  • Ah, but one can show mundane activities while dealing with internal conflict/mulling over issues that have been plaguing them. Quite frequently, a thing that might relax a character (the eating of greasy, meat-laden chips) can be used to show a reader the interior struggle and final solution to a problem.

    Even in Faith’s works, one sits back with a soothing cup of tea to think. Perhaps that last sip…or crunch of chip…brings the realization to the answer they’ve been trying to uncover, but it happens.

    Just today, with me, in fact… ;)

    Quite frequently, habit is not about the external, but the internal. Deal with the internal while showing the external and you give both a hint of the habits of the character while giving the reader some internal struggle and possible solution.

  • So freaking late to the par-tay. Sorry! Mindy this is great. I catch so many of these things in my own writing, especially the *I wrenched my leg and yet I’m still running* stuff. I think it’s because (like Lyn and Daniel and others) I hurt and I want to be pain free. For me it is a subconscious longing that plays out in my writing, and I really have to work at removing it all.

    This post is very timely, Mindy. Thanks. (Looking back over my WIP…)

  • Razziecat

    Reality is the leading cause of stress… ;)

    I’ve found that I always feel much closer to a character, whether my own or someone else’s, when I experience, through the story, “real-life” physical details. Most authors, for example, skip over the fact that on a long journey, the humans, at least, are going to need to relieve themselves. While I don’t want to know about every instance of this, it’s good to note once or twice that the hero has to step aside into the woods now and then. And I find it pretty unrealistic that most women in fantasy can run off on a quest without worrying about that once-a-month inconvenience!

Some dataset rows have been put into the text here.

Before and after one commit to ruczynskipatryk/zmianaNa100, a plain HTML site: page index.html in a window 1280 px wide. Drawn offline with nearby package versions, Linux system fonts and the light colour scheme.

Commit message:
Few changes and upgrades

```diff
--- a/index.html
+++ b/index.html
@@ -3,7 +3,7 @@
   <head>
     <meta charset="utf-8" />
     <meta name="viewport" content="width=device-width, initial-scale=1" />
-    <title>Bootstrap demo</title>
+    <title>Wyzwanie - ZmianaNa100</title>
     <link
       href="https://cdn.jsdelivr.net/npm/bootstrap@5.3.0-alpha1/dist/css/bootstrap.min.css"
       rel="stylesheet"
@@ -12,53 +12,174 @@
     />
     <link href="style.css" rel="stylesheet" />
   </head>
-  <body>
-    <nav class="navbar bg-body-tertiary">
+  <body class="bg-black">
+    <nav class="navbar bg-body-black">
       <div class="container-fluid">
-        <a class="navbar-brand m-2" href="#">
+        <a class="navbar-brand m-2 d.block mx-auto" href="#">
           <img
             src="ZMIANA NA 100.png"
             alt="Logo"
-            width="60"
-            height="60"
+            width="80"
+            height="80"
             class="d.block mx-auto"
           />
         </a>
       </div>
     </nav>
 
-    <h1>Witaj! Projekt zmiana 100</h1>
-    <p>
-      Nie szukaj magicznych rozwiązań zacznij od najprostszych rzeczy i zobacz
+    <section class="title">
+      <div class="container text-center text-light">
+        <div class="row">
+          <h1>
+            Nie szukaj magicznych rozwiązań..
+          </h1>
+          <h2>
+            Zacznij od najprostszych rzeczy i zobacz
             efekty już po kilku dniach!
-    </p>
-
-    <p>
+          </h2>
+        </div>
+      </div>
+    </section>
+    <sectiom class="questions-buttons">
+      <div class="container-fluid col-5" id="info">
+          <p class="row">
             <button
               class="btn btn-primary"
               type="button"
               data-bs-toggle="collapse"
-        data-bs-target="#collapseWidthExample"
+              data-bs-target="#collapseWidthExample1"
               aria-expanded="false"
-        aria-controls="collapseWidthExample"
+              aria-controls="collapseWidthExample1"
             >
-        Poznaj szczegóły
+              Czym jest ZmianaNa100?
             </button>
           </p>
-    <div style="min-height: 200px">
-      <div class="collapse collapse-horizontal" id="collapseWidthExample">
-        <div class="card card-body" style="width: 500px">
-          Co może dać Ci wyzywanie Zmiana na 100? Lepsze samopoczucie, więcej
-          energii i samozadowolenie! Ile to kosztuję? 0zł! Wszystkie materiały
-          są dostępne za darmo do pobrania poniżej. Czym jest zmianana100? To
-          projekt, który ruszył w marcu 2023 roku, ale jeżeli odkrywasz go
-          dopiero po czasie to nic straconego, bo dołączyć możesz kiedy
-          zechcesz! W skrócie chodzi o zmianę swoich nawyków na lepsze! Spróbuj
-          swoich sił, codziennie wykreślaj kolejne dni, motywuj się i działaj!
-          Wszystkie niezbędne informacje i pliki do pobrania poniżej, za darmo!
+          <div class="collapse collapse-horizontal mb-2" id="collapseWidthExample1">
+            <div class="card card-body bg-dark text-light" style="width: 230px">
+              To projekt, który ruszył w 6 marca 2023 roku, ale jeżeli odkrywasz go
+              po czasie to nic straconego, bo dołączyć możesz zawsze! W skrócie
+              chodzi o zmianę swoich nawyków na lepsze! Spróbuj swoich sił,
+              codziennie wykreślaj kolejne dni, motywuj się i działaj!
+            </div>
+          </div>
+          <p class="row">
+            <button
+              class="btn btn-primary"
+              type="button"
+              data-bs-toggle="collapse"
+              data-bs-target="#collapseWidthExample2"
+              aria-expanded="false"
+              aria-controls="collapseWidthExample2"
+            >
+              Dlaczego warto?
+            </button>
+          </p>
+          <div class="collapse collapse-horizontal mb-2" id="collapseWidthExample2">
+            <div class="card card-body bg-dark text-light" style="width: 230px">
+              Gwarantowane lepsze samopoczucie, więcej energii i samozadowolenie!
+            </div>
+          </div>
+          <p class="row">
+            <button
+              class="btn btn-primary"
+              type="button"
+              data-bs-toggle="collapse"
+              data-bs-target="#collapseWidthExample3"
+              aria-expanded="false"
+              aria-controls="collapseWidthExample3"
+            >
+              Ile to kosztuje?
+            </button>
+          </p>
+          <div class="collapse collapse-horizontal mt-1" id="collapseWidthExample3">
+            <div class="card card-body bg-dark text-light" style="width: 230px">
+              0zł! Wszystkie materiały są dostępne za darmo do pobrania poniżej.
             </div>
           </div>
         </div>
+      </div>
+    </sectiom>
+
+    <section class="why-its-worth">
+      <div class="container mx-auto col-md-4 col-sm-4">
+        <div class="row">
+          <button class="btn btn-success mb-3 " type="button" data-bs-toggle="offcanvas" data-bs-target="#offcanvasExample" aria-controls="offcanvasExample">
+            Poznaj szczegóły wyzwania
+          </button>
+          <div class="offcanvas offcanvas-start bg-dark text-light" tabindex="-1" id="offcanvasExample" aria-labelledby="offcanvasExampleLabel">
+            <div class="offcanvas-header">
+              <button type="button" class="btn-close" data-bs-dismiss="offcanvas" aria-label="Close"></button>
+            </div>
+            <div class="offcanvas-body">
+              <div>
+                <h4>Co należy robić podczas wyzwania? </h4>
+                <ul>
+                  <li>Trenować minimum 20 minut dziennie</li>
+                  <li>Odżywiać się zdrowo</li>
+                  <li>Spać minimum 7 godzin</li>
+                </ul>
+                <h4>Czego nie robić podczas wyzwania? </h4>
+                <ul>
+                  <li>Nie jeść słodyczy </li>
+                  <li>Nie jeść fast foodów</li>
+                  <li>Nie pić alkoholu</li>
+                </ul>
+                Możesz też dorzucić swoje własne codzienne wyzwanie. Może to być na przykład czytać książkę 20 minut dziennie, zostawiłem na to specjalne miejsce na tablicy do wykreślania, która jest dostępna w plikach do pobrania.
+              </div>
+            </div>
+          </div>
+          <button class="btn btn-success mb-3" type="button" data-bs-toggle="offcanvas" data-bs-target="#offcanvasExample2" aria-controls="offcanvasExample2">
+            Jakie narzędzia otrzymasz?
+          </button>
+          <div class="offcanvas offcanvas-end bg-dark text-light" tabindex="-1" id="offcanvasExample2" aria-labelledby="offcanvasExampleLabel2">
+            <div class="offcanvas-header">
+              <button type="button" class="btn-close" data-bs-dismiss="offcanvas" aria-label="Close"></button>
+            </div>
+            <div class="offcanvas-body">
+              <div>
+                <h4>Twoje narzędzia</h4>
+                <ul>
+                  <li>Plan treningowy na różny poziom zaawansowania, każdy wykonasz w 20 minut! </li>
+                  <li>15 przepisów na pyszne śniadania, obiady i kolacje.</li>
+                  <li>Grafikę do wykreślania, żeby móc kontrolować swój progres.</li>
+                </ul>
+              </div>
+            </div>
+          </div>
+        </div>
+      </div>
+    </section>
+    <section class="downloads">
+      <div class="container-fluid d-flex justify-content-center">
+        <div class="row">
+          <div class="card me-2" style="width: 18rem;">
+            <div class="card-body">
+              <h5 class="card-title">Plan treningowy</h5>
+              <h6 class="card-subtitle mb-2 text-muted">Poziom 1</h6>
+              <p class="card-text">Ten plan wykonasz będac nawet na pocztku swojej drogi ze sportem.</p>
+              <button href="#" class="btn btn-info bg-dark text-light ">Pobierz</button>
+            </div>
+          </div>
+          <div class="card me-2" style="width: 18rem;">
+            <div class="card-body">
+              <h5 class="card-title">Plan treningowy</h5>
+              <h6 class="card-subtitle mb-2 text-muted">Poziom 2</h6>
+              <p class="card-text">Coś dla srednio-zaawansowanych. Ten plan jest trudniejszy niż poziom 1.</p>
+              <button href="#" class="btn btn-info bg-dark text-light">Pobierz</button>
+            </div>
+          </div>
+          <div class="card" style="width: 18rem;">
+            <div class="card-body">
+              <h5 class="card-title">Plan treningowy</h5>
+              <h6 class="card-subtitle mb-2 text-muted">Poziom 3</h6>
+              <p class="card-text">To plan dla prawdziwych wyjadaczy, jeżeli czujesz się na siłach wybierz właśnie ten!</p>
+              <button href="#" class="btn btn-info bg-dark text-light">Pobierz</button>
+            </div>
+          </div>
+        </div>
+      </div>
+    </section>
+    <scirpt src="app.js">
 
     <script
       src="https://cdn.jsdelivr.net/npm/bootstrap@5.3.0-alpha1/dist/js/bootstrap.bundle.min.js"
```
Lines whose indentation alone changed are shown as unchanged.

    Pain and disability is another element. One of my space opera characters has a lame leg from a badly-healed injury. I have to constantly keep this in mind when writing his story, factoring in when, and how much, it hinders his activities. It’s just a fact of life for him, so I don’t want to overdo it, but ignoring it wouldn’t be realistic either.

  • Reality is just sometimes so damned inconvenient, isn’t it? Your story reminded me of my next door neighbor who is a doctor. In medical school, he underwent an endoscopy without any drugs at all so that he would know what it was like for his patients. As a result, he now makes sure his patients are drugged to the gills and feel NOTHING of that going down their throat.

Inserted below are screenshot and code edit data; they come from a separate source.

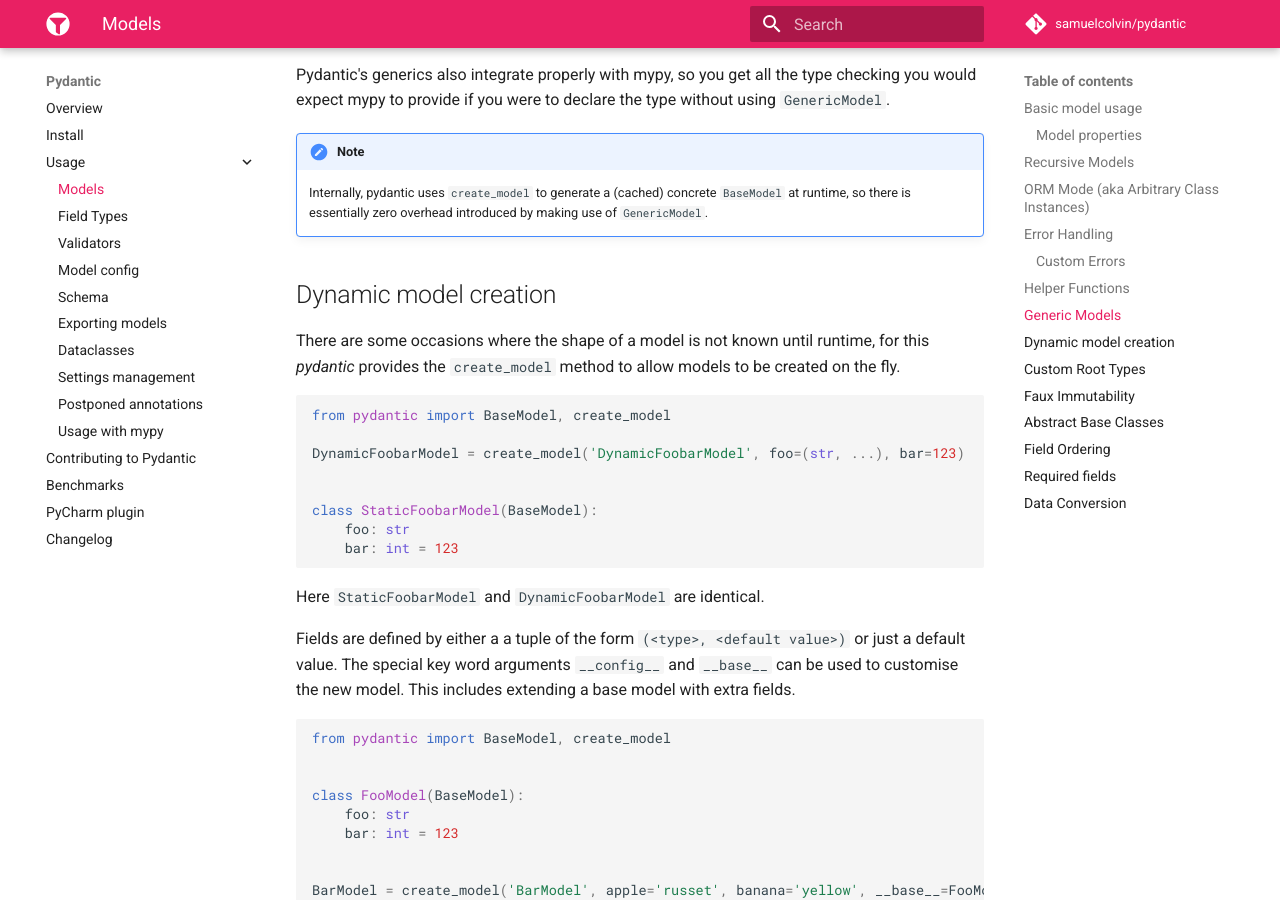
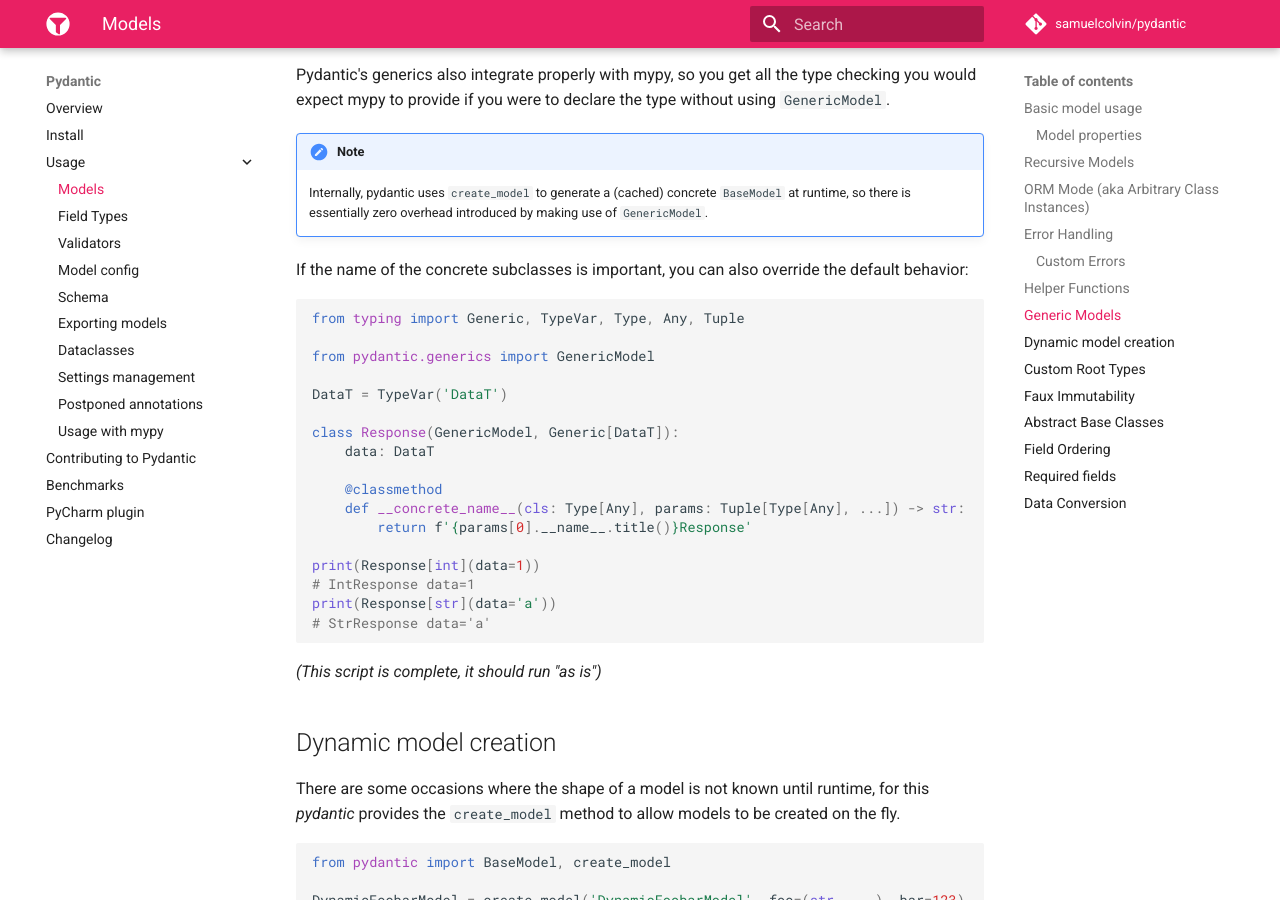
Before and after one commit to tomasz-kaminski-jir/pyd_analyze, an MkDocs documentation site: the page built from docs/usage/models.md, in a window 1280 px wide and 900 px high, scrolled down 12867 px. Built offline with MkDocs 1.6.1 and Material for MkDocs 9.7.7, drawn with Linux system fonts in a browser that asks for light colours; comment, search, counter and statistics services are not loaded.

Commit message:
Add support for custom naming schemes for GenericModel subclasses (#860)

````diff
--- /dev/null
+++ b/docs/examples/generics-naming.py
@@ -0,0 +1,17 @@
+from typing import Generic, TypeVar, Type, Any, Tuple
+
+from pydantic.generics import GenericModel
+
+DataT = TypeVar('DataT')
+
+class Response(GenericModel, Generic[DataT]):
+    data: DataT
+
+    @classmethod
+    def __concrete_name__(cls: Type[Any], params: Tuple[Type[Any], ...]) -> str:
+        return f'{params[0].__name__.title()}Response'
+
+print(Response[int](data=1))
+# IntResponse data=1
+print(Response[str](data='a'))
+# StrResponse data='a'
--- a/docs/usage/models.md
+++ b/docs/usage/models.md
@@ -265,6 +265,13 @@ you would expect mypy to provide if you were to declare the type without using `
     Internally, pydantic uses `create_model` to generate a (cached) concrete `BaseModel` at runtime,
     so there is essentially zero overhead introduced by making use of `GenericModel`.
 
+If the name of the concrete subclasses is important, you can also override the default behavior:
+
+```py
+{!./examples/generics-naming.py!}
+```
+_(This script is complete, it should run "as is")_
+
 ## Dynamic model creation
 
 There are some occasions where the shape of a model is not known until runtime, for this *pydantic* provides
````
Also changed, not shown: changes/859-dmontagu.md (added, +1 -0 lines), 2 other files.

    One of the obvious choices to ignore is going to the bathroom, getting a period, and cleaning up after sex. Also, morning breath. Those only get attention when it’s very useful for whatever the author is doing–a laugh, or as in my The Black Ship, when my character couldn’t take off or put on his own pants, so has to have help every time he goes to the head. Can we say awkward?

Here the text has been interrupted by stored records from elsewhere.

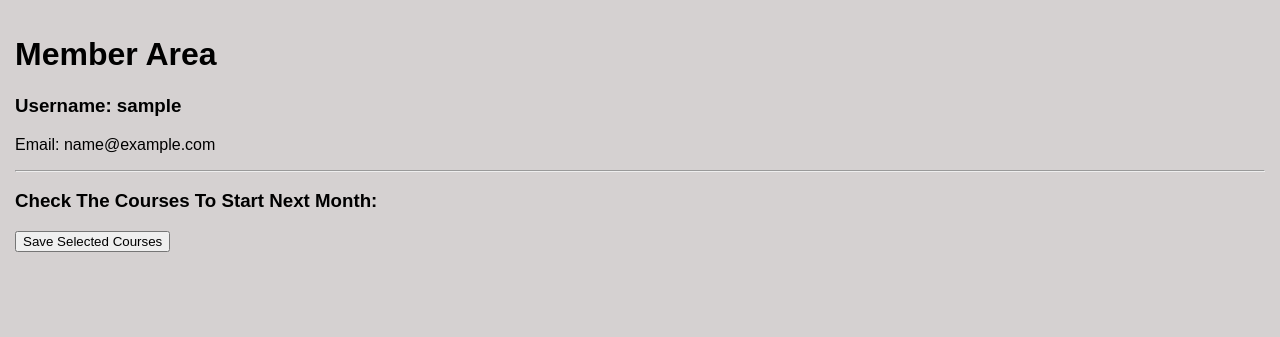
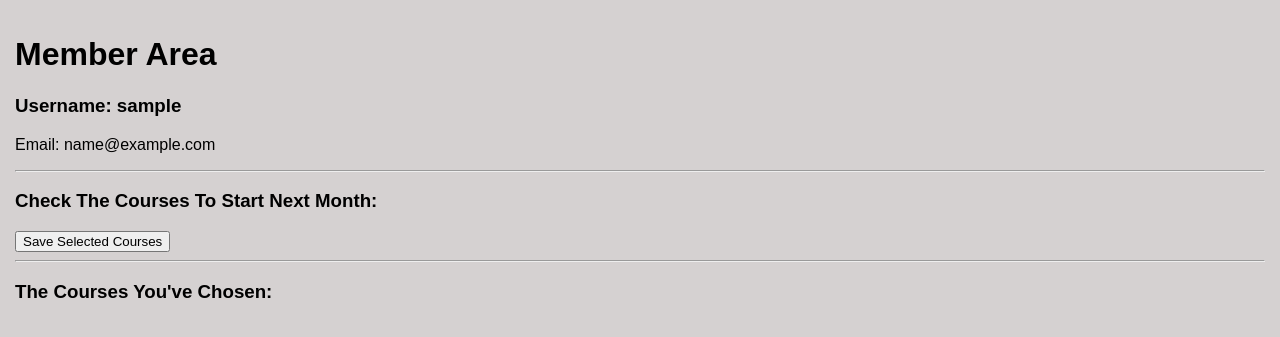
Before and after one commit to zlearner0/CodeGenius, a Flask app: page /member_area in a window 1280 px wide. Shown: the part 60-397 px from the top of the page. Run offline with Flask 3, Linux system fonts and the light colour scheme; the visitor is signed in with stand-in values (Sample User, id 1); data comes from the database, SQL or seed files in the repository; data that the repository does not hold is empty.

Commit message:
showing reserved courses in member areaof html file

```diff
--- a/project/routes.py
+++ b/project/routes.py
@@ -81,3 +81,16 @@ def save_courses():
                 db.session.add(user_course)
     db.session.commit()
     return redirect(url_for('member_area'))
+
+
+@app.route('/cancel_course')
+def cancel_course():
+    course_title = request.args.get('course')
+    if course_title:
+        the_course = Course.query.filter_by(title=course_title).first()
+        the_user = User.query.filter_by(username=current_user.username).first()
+        user_course = User_Course.query.filter_by(the_user=the_user, the_course=the_course).first()
+        if user_course:
+            db.session.delete(user_course)
+        db.session.commit()
+    return redirect(url_for('member_area'))
--- a/project/templates/member_area.html
+++ b/project/templates/member_area.html
@@ -20,4 +20,17 @@
     <button class="save-courses" type="submit">Save Selected Courses</button>
 </form>
 
+<hr>
+
+<h3>The Courses You've Chosen:</h3>
+
+    {% if user_courses %}
+    {% for user_course in user_courses %}
+        <div class="chosen-course">
+        <p>{{user_course.the_course.title}}</p>
+        <a class="cencel-course" href="cancel_course?course={{user_course.the_course.title}}">Cancel</a>
+        </div>
+    {% endfor %}
+    {% endif %}
+
 {% endblock %}
```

    Personally I think there’s a lot of things I overlook or have to cut out because I over describe the reality and it just doesn’t contribute. oh, and if we had characters talk the way they do in real life, I might have to punch someone. We distill everything down to the best and most useful for the story. Readers bring the rest.